● EXERCISE DATA:
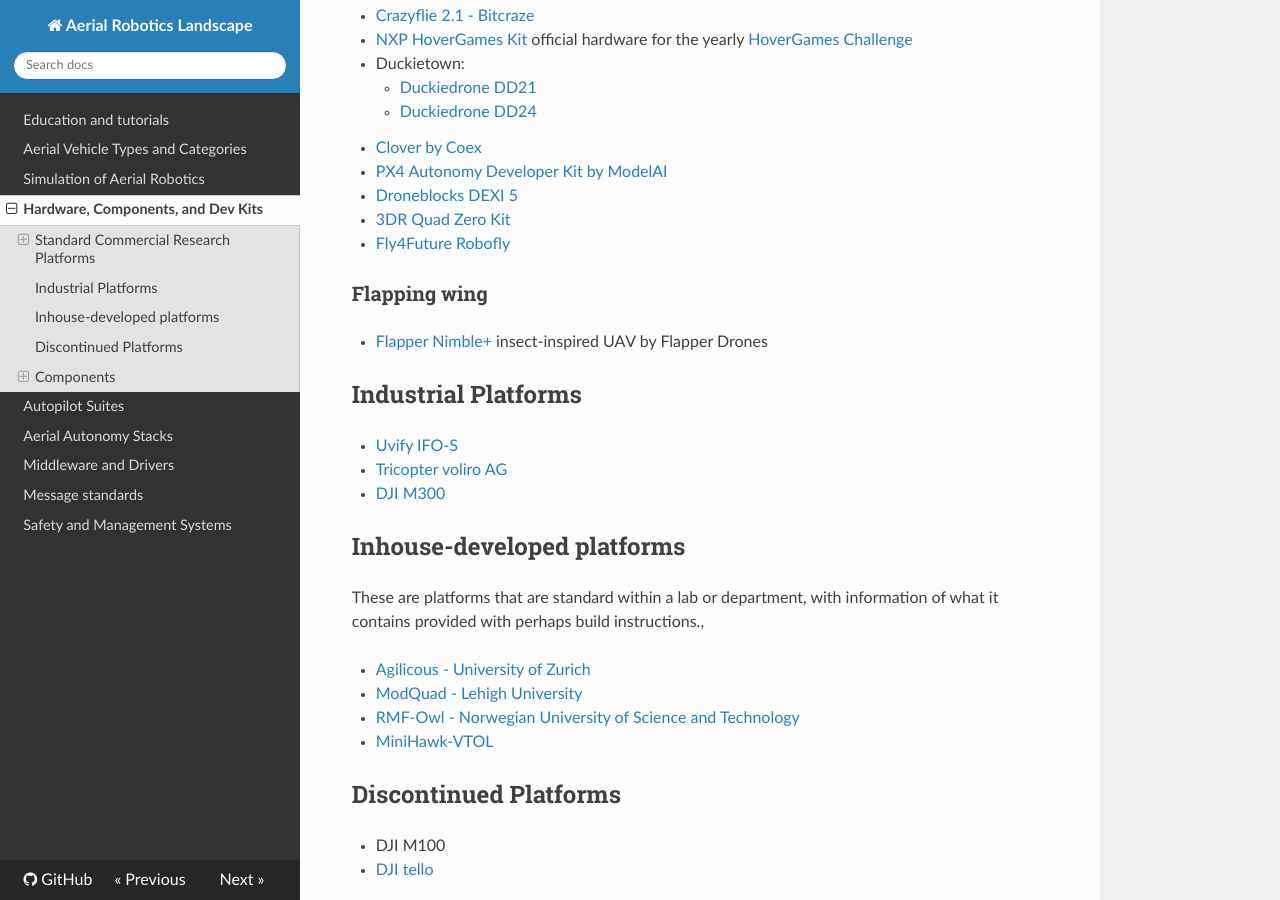
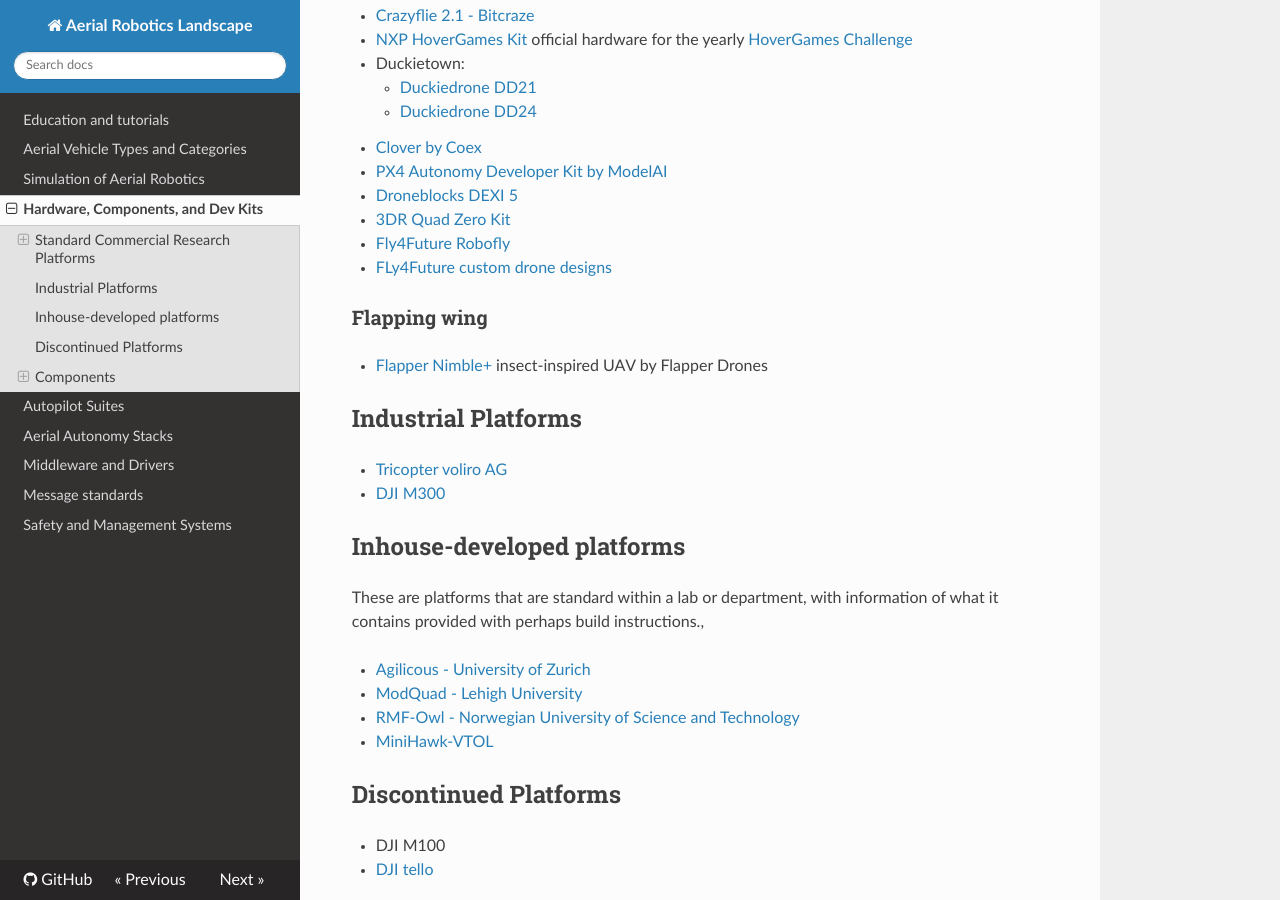
Before and after one commit to ROS-Aerial/aerial_robotic_landscape, an MkDocs documentation site: the page built from docs/hardware.md, in a window 1280 px wide and 900 px high, scrolled down 502 px. Built offline with MkDocs 1.6.1, drawn with Linux system fonts in a browser that asks for light colours; nearby versions of some CDN libraries.

Commit message:
Update hardware.md

```diff
--- a/docs/hardware.md
+++ b/docs/hardware.md
@@ -23,6 +23,7 @@
 - [Droneblocks DEXI 5](https://droneblocks.io/program/dexi-5-px4-stem-drone-kit/)
 - [3DR Quad Zero Kit](https://store.3dr.com/3dr-quad-zero-kit/)
 - [Fly4Future Robofly](https://fly4future.com/robofly/)
+- [FLy4Future custom drone designs](https://fly4future.com/custom-drones/)
 
 ### Flapping wing
 
@@ -30,7 +31,6 @@
 
 ## Industrial Platforms
 
-- [Uvify IFO-S](https://www.uvify.com/ifo-s/)
 - [Tricopter voliro AG](https://voliro.com/)
 - [DJI M300](https://enterprise.dji.com/matrice-300)
 
```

● YOUR OBJECTIVE: Scan the material above for the word "hardware". Copy each line where it occurs.

● EXPECTED ANSWER:
Before and after one commit to ROS-Aerial/aerial_robotic_landscape, an MkDocs documentation site: the page built from docs/hardware.md, in a window 1280 px wide and 900 px high, scrolled down 502 px. Built offline with MkDocs 1.6.1, drawn with Linux system fonts in a browser that asks for light colours; nearby versions of some CDN libraries.
Update hardware.md
--- a/docs/hardware.md
+++ b/docs/hardware.md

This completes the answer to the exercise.